** Opening Given entries block **

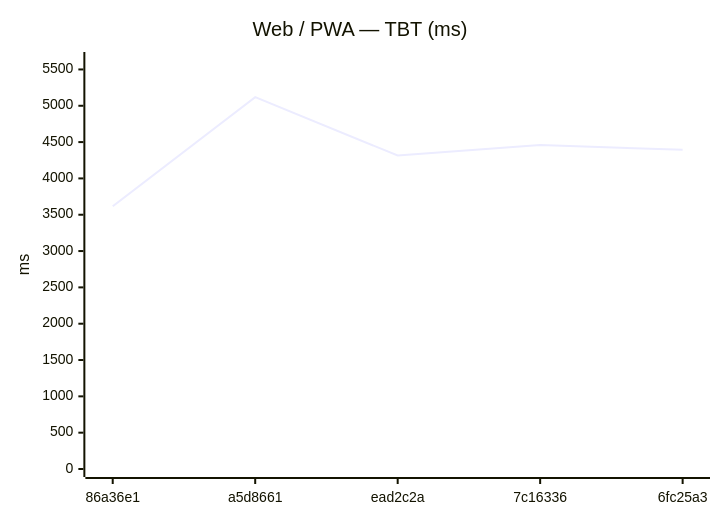
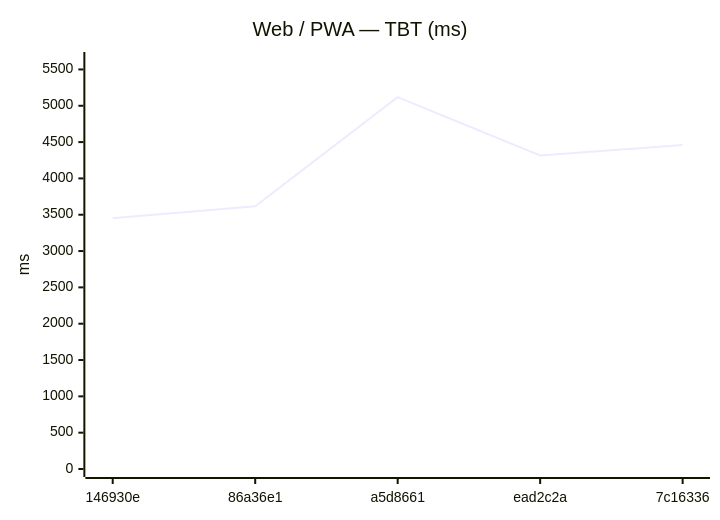
One commit to Metaheurist/Rianell changed the sixth of 12 diagrams in benchmarks/compare.md. Above: the diagram before and after it, drawn with Mermaid. The commit also changed other lines of this file and 8 other files, not shown here.

````diff
--- a/benchmarks/compare.md
+++ b/benchmarks/compare.md
@@ -89,7 +89,7 @@
 ```mermaid
 xychart-beta
     title "Web / PWA — TBT (ms)"
-    x-axis ["86a36e1", "a5d8661", "ead2c2a", "7c16336", "6fc25a3"]
+    x-axis ["146930e", "86a36e1", "a5d8661", "ead2c2a", "7c16336"]
     y-axis "ms" 0 --> 5630
-    line [3617, 5118, 4315, 4460, 4393]
+    line [3453, 3617, 5118, 4315, 4460]
 ```
````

** Closing Given entries block **

**Problem description**:
For the string "compare", search the preceding data and copy every line that includes it.

**Solved problem**:
One commit to Metaheurist/Rianell changed the sixth of 12 diagrams in benchmarks/compare.md. Above: the diagram before and after it, drawn with Mermaid. The commit also changed other lines of this file and 8 other files, not shown here.
--- a/benchmarks/compare.md
+++ b/benchmarks/compare.md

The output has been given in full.